• [Exercise]: Lines holding the string "Paper" are the ones to copy; find them all in the data.

• [Data provided]:
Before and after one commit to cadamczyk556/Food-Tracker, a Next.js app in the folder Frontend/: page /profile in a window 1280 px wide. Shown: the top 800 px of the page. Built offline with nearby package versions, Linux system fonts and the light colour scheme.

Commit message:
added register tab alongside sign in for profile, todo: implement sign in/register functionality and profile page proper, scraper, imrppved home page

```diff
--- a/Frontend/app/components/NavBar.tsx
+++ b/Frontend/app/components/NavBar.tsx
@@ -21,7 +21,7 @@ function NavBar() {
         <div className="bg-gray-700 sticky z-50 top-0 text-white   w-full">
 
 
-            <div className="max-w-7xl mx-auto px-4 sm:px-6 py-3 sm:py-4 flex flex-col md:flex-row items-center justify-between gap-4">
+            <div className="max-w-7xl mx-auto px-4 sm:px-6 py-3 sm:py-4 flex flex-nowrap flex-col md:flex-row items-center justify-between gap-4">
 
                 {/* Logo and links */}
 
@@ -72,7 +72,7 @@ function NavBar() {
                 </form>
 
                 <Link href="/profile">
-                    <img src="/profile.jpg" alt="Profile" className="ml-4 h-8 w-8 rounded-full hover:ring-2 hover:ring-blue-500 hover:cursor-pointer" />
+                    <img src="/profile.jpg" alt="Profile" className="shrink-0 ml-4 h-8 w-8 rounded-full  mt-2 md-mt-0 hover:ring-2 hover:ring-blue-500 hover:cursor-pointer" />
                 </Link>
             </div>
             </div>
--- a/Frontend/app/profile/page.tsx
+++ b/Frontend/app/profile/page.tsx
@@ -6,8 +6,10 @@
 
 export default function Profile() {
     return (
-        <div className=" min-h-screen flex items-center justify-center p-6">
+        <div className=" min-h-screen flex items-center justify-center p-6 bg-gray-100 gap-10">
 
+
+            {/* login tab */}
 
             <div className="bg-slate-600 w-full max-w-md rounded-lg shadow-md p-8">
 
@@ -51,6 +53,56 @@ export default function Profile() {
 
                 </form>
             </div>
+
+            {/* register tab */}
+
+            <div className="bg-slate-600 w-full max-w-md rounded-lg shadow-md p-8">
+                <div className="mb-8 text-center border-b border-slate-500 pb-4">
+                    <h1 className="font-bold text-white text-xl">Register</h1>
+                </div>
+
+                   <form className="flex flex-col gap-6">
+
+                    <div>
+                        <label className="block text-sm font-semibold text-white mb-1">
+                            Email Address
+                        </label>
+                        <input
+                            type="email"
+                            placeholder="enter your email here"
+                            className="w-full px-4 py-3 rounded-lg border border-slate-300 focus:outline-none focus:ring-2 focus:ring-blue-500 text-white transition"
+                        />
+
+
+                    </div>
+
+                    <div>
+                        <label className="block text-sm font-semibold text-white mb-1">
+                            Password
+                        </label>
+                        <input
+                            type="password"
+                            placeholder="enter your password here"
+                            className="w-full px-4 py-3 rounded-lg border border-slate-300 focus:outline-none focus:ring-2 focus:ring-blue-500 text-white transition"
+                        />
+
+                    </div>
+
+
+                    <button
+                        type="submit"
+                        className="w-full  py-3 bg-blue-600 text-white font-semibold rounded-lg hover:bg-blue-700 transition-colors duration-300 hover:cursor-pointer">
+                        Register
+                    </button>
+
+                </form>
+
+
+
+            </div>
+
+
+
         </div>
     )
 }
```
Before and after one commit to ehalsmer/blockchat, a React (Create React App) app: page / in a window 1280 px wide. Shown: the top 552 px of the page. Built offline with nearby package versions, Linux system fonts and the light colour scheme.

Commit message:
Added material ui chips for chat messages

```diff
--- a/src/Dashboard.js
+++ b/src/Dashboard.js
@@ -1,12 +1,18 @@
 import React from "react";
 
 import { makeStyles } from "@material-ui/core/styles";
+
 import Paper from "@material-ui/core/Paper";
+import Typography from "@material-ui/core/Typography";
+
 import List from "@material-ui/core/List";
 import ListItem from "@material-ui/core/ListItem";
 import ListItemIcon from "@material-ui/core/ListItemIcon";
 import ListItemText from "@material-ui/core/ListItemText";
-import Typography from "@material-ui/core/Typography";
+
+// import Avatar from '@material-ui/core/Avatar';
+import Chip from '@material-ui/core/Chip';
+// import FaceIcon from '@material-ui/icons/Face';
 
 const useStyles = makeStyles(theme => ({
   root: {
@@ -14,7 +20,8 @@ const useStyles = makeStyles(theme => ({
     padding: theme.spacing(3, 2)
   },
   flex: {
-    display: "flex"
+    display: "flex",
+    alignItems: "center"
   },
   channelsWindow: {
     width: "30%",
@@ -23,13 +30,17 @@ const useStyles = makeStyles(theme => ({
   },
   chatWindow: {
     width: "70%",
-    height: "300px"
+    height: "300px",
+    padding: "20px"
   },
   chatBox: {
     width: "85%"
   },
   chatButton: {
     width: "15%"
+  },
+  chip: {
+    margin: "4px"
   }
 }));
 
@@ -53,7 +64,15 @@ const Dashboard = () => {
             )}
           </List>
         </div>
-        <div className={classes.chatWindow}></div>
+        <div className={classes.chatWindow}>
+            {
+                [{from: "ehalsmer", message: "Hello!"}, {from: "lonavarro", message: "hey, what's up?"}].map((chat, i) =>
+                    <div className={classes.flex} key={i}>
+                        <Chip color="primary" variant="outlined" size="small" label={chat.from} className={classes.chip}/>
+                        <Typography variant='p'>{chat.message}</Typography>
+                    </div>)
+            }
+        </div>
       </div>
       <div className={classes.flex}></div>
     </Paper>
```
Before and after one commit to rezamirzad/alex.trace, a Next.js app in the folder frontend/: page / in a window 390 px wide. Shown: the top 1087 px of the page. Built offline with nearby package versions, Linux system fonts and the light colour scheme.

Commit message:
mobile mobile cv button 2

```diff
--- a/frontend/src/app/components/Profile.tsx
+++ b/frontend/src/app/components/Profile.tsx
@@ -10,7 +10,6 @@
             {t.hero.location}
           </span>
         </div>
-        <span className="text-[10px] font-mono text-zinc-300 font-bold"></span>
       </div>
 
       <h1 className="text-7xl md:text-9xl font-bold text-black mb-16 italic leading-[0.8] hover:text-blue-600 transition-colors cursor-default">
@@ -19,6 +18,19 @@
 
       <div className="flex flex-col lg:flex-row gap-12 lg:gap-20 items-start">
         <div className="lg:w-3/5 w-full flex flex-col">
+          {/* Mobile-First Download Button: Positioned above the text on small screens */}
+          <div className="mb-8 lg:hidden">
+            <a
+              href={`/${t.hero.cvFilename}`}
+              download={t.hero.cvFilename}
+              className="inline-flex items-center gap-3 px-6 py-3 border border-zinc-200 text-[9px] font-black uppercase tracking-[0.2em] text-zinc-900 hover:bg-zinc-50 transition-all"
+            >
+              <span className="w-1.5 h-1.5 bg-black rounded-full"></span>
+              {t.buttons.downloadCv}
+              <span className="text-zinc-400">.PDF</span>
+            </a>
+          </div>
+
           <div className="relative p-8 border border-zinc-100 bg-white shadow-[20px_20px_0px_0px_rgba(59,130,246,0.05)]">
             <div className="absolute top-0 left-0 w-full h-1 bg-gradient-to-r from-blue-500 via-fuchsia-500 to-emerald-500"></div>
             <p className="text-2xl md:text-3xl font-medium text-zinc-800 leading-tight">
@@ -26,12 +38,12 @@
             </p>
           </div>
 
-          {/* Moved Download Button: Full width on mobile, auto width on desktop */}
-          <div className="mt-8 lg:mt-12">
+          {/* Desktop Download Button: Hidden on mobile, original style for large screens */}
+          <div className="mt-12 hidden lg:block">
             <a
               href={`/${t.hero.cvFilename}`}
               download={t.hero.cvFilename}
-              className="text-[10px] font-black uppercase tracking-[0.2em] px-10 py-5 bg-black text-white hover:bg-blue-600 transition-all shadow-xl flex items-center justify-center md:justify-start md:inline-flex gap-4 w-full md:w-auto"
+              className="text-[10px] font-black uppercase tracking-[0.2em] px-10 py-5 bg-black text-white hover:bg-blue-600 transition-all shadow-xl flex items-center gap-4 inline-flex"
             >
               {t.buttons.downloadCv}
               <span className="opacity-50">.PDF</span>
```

• [Result of this exercise]:
 import Paper from "@material-ui/core/Paper";
     </Paper>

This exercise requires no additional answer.